Mormons, Indians, and the Ghost Dance Religion of 1890
"From the Forward: " In this study, Dr. Garold Barney has done an excellent job of reflecting both Mormon thought and the Indian concepts behind the Ghost Dance Religion. These two phenomena have existed in the history of the American West for a long time but it has taken Dr. Barney, following the footsteps of Dr. Coates, to make a good case for their relationship. I would recommend Barney's work to anyone interested in Mormons, the Plains Indians, the Ghost Dance Religion, or anyone with a general interest in the religious movements in the American West. Paul M. Edwards, Baker University Garold D. Barney was born and raised in western Oklahoma. In the late 1890s, his great-grandfather and grandfather were the third people to file for Homestead land in a portion of Cherokee Strip land that would become Dewey County, Oklahoma. For their first few years the family lived in an earthen dugout in Cheyenne and Arapaho-ceded land. Barney's mother and father were born before Oklahoma became a state in 1907. The fourth child of pioneer-tenant farmers, the pulling of broomcorn and picking of cotton were a way of life. Barney served in the U.S. Air Force during the Korean conflict, received his bachelor's and master's degrees from Central Missouri State University, and his doctorate from the University of California at Berkeley.

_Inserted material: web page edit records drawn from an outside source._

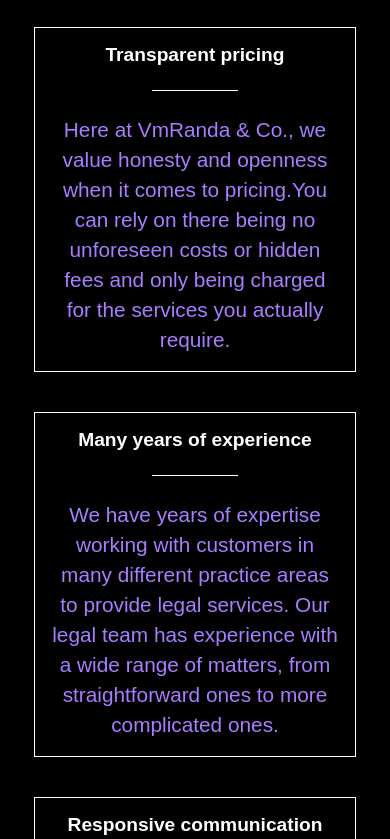
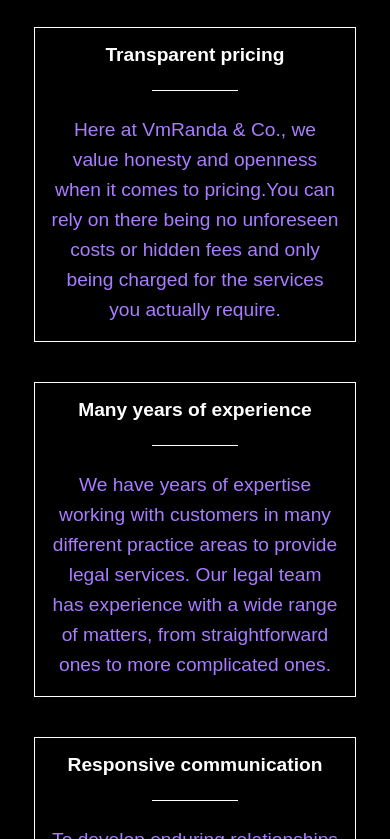
Before and after one commit to alvinwarui29/lawfirm, a React (Create React App) app: page / in a window 390 px wide. Shown: the part 1065-1904 px from the top of the page. Built offline with nearby package versions, Linux system fonts and the light colour scheme; a web font is replaced by a local one.

Commit message:
why us section check

```diff
--- a/src/components/whyus/whyus.css
+++ b/src/components/whyus/whyus.css
@@ -39,4 +39,8 @@
         margin: auto;
         grid-template-columns: 1fr;
     }
+    .card p{
+        font-size: 1.2rem;
+    }
+
 }
```
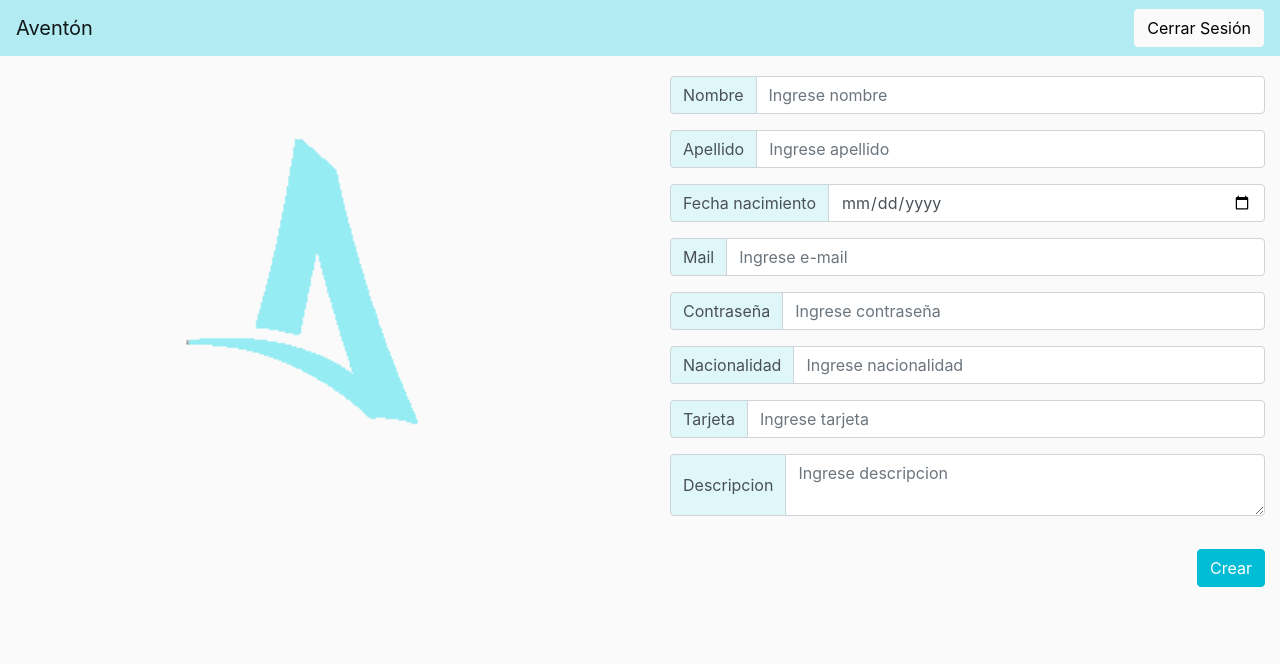
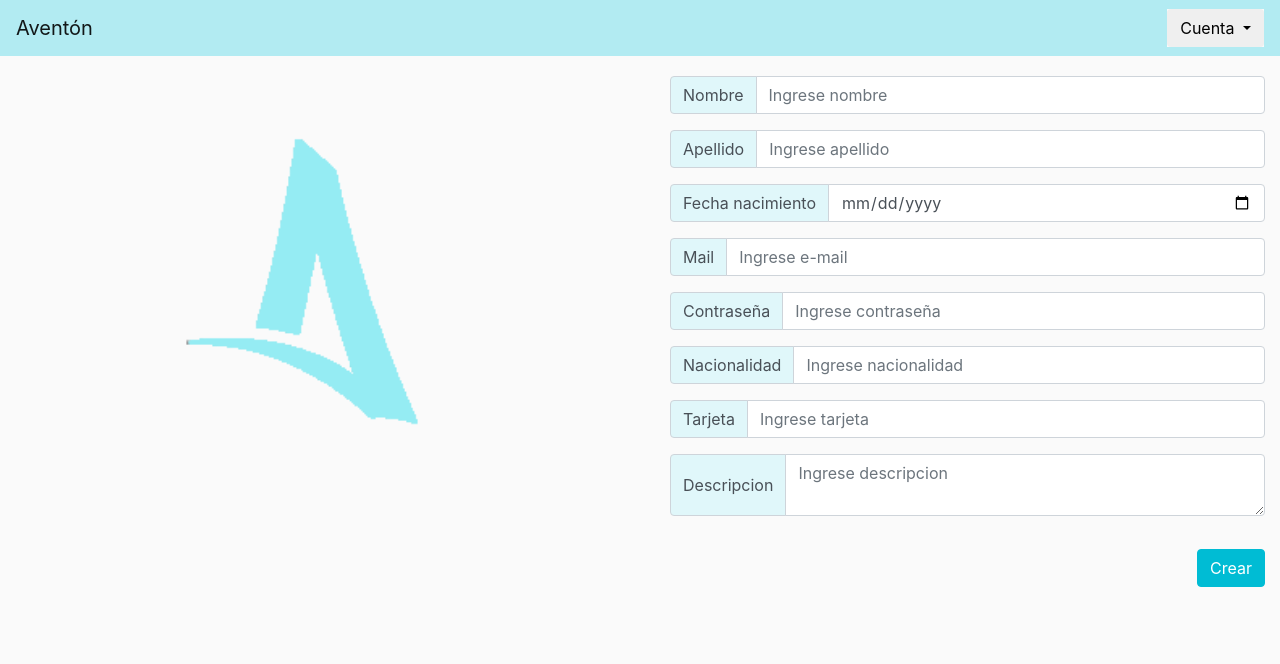
Before and after one commit to fedediclaudio/aventon_is2, a PHP site: page /registroUsuario.php in a window 1280 px wide. Shown: the top 664 px of the page. Run offline with PHP 8.4, Linux system fonts and the light colour scheme.

Commit message:
Dropdown menu

```diff
--- a/navbar.html
+++ b/navbar.html
@@ -5,7 +5,13 @@
 		<div class="navbar-nav">
 		</div>
 	</div>
-	<button id="cerrar_sesion" type="button" class="btn btn-primary" onclick="location='logout.php'">
-		Cerrar Sesión
-	</button>
+	<div class="btn-group" id="cuenta">
+	  <button type="button" class="btn dropdown-toggle" data-toggle="dropdown" aria-haspopup="true" aria-expanded="false">
+	    Cuenta
+	  </button>
+	  <div class="dropdown-menu dropdown-menu-right">
+	    <button class="dropdown-item" type="button">Mi perfil</button>
+	    <button class="dropdown-item" type="button" onclick="location='logout.php'">Cerrar sesión</button>
+	  </div>
+	</div>
 </nav>
--- a/styles.css
+++ b/styles.css
@@ -33,7 +33,7 @@ div.card-header{
 .card{
 	width:18rem;
 }
-#cerrar_sesion{
+#cuenta{
 	background-color: #FAFAFA;
 	border-color: #FAFAFA;
 	color: #000
```
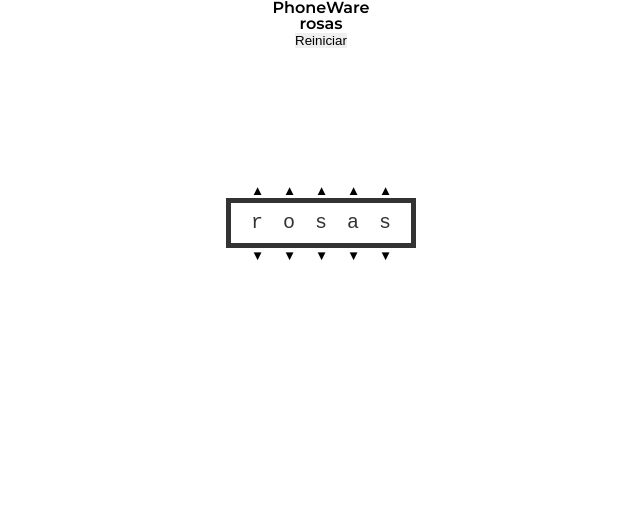
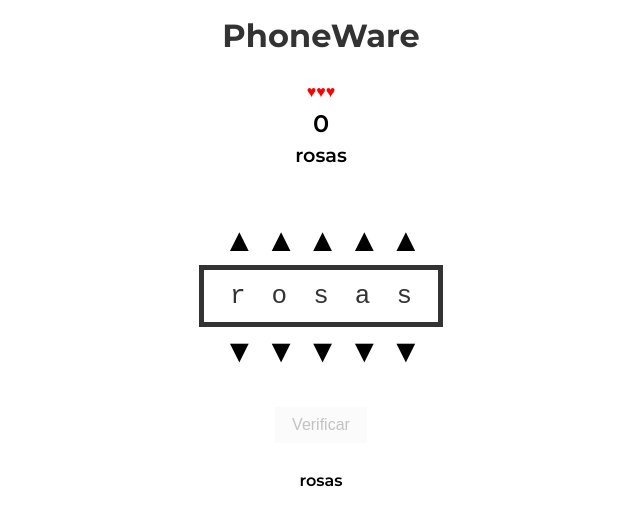
Before and after one commit to StivenTC/Phonoware, a React app: page / in a window 1280 px wide. Shown: the whole page, without its empty margins (319-959 px from the left). Built offline with nearby package versions, Linux system fonts and the light colour scheme.

Commit message:
Added main functionality

```diff
--- a/src/scenes/Home/Home.js
+++ b/src/scenes/Home/Home.js
@@ -1,62 +1,123 @@
 import React, { useState } from 'react';
 function Home() {
-  const [word, setWord] = useState('rosas');
-  const [showWord, setShowWord] = useState(word);
-  const [currentWord, setCurrentWord] = useState(word.split(''));
+  const [initWord, setInitWord] = useState('rosas'); //palabra inicial
+  const [showWord, setShowWord] = useState(initWord); //palabra mostrada para render
+  const [currentWord, setCurrentWord] = useState(initWord.split('')); //palabra cambiando
+  const [listWords, setListWords] = useState([initWord]) //LIStado palabras completadas
 
+  const [lifes, setLifes] = useState(3);
+  const [isLoading, setLoading] = useState(false);
+
+  const [lastWordPosition, setLastWordPosition] = useState(-1);
   const abc = ["a", "b", "c", "d", "e", "f", "g", "h", "i", "j", "k", "l", "m", "n", "o", "p", "q", "r", "s", "t", "u", "v", "w", "x", "y", "z"]
 
   const changeLetter = (direction, positionWord, positionLetter) => {
     let countLetter = positionLetter
     let newWord = currentWord
-    console.log(direction, positionWord, positionLetter)
-    console.log(newWord)
-    console.log('====================00')
+    let originalLetter = initWord.split('')[lastWordPosition]
+
+    if (lastWordPosition !== positionWord) {
+      newWord[lastWordPosition] = originalLetter
+      setLastWordPosition(positionWord)
+    }
 
     if (direction !== 'top') {
-      console.log('resta')
       countLetter--
       if (countLetter < 0)
         countLetter = abc.length - 1
     } else {
-      console.log('suma')
       countLetter++
       if (countLetter > abc.length - 1)
         countLetter = 0
     }
 
-    console.log(countLetter, 'cuent')
+    setLastWordPosition(positionWord)
     newWord[positionWord] = abc[countLetter]
-    console.log(newWord)
     setCurrentWord(newWord)
     setShowWord(currentWord.join(''))
   }
 
-  const reset = () => {
-    setCurrentWord(word.split(''))
-    setShowWord(word)
+  const resetWord = () => {
+    setCurrentWord(initWord.split(''))
+    setShowWord(initWord)
+  }
+
+  async function verifyWordRae() {
+    console.log(showWord)
+    const response = await fetch('https://cors-anywhere.herokuapp.com/https://dle.rae.es/' + showWord);
+    return await response.text();
+  }
+
+  async function checkWord() {
+    setLoading(true)
+    let arrayWords = listWords
+
+    if (!listWords.includes(showWord)) {
+
+      let response = await verifyWordRae()
+      response = response.substring(response.search('<title>'), response.search('</title>'))
+
+      if (!response.includes('| Edición del Tricentenario |')) {
+        arrayWords.push(showWord)
+        setListWords(arrayWords)
+        setInitWord(showWord)
+      } else {
+        setLifes(lifes - 1)
+        if (lifes === 0) {
+          resetWord()
+        }
+        setInitWord(initWord)
+      }
+    } else {
+      resetWord()
+      if (lifes !== 1) {
+        setLifes(lifes - 1)
+      }
+    }
+    setLoading(false)
   }
 
   return (
     <div className="home">
-      <div className="header">PhoneWare</div>
-      <div className="header">{showWord}</div>
-      <button type="button" onClick={reset}>Reiniciar</button>
+      <div className="header">
+        <h1>PhoneWare</h1>
+        <div className="lifes">{
+          [...Array(lifes)].map((item, i) =>
+            <span>♥</span>
+          )}
+        </div>
+        <div className="count-words">{listWords.length - 1}</div>
+        <div className="current-word">{showWord}</div>
+      </div>
+
       <div className="content">
         <div className="roll-word">
-          {[...Array(word.length)].map((e, i) =>
+          {[...Array(initWord.length)].map((e, i) =>
             <div className="roll-letter" key={i}>
               {
                 abc.map((item, j) =>
                   currentWord[i] === item &&
                   <div key={j}>
-                    <button type="button" className="arrow arrow-top" onClick={() => changeLetter('top', i, j)}>▲</button>
-                    <button type="button" className="arrow arrow-bottom" onClick={() => changeLetter('bottom', i, j)}>▼</button>
+                    <button type="button" disabled={isLoading} className="arrow arrow-top" onClick={() => changeLetter('top', i, j)}>▲</button>
+                    <button type="button" disabled={isLoading} className="arrow arrow-bottom" onClick={() => changeLetter('bottom', i, j)}>▼</button>
                     <span>{item}</span>
                   </div>
                 )}
             </div>
 
+          )}
+        </div>
+        <div className="check-content">
+          <div className="check-word">
+            {isLoading ?
+              <p>Verificando...</p> :
+              <button type="button" disabled={showWord === initWord || isLoading} onClick={checkWord}>Verificar</button>
+            }
+          </div>
+        </div>
+        <div className="list-word">
+          {listWords.map((item, i) =>
+            <p key={i}>{item}</p>
           )}
         </div>
       </div>
--- a/src/scenes/Home/Home.scss
+++ b/src/scenes/Home/Home.scss
@@ -1,32 +1,59 @@
 .home {
   text-align: center;
   height: 100vh;
+  width: 100vw;
+  position: fixed;
+
+  .header {
+    margin-top: 20px;
+    position: relative;
+
+    h1 {
+      font-size: xx-large;
+      color: #333;
+    }
+
+    .current-word {
+      margin-top: .5em;
+      font-size: larger;
+    }
+
+    .count-words {
+      margin-top: .5em;
+      font-size: x-large;
+    }
+
+    .lifes {
+      margin-top: 2em;
+      top: .5em;
+      right: 1em;
+      color: red;
+    }
+  }
 
   .content {
-    margin-top: 150px;
-    display: flex;
-    align-items: center;
-    justify-content: center;
+    margin-top: 100px;
 
     .roll {
       &-word {
         display: flex;
         position: relative;
-        height: 100%;
-        padding: .5em 1em;
+        margin: auto;
+        padding: .5em 0 .5em 1em;
         width: fit-content;
-        font-size: x-large;
+        font-size: xx-large;
         font-family: monospace;
         border: thick solid #333;
         color: #333;
         letter-spacing: 1em;
-        padding-right: 0;
       }
 
       &-letter {
         .arrow {
           position: absolute;
           background: transparent;
+          font-size: xx-large;
+          margin-left: -.2em;
 
           &-top {
             top: -1.5em;
@@ -38,5 +65,28 @@
         }
       }
     }
+
+    .check-word {
+      margin-top: 5em;
+
+      button {
+        border: 1px solid #333;
+        padding: .5em 1em;
+        font-size: 1em;
+
+        &:active {
+          background: #333;
+        }
+
+        &:disabled {
+          border-color: transparent;
+          opacity: .8;
+        }
+      }
+    }
+
+    .list-word {
+      margin-top: 30px;
+    }
   }
 }
```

The publication of Mormons, Indians, and the Ghost Dance Religion of 1890 represents over ten years of research and writing.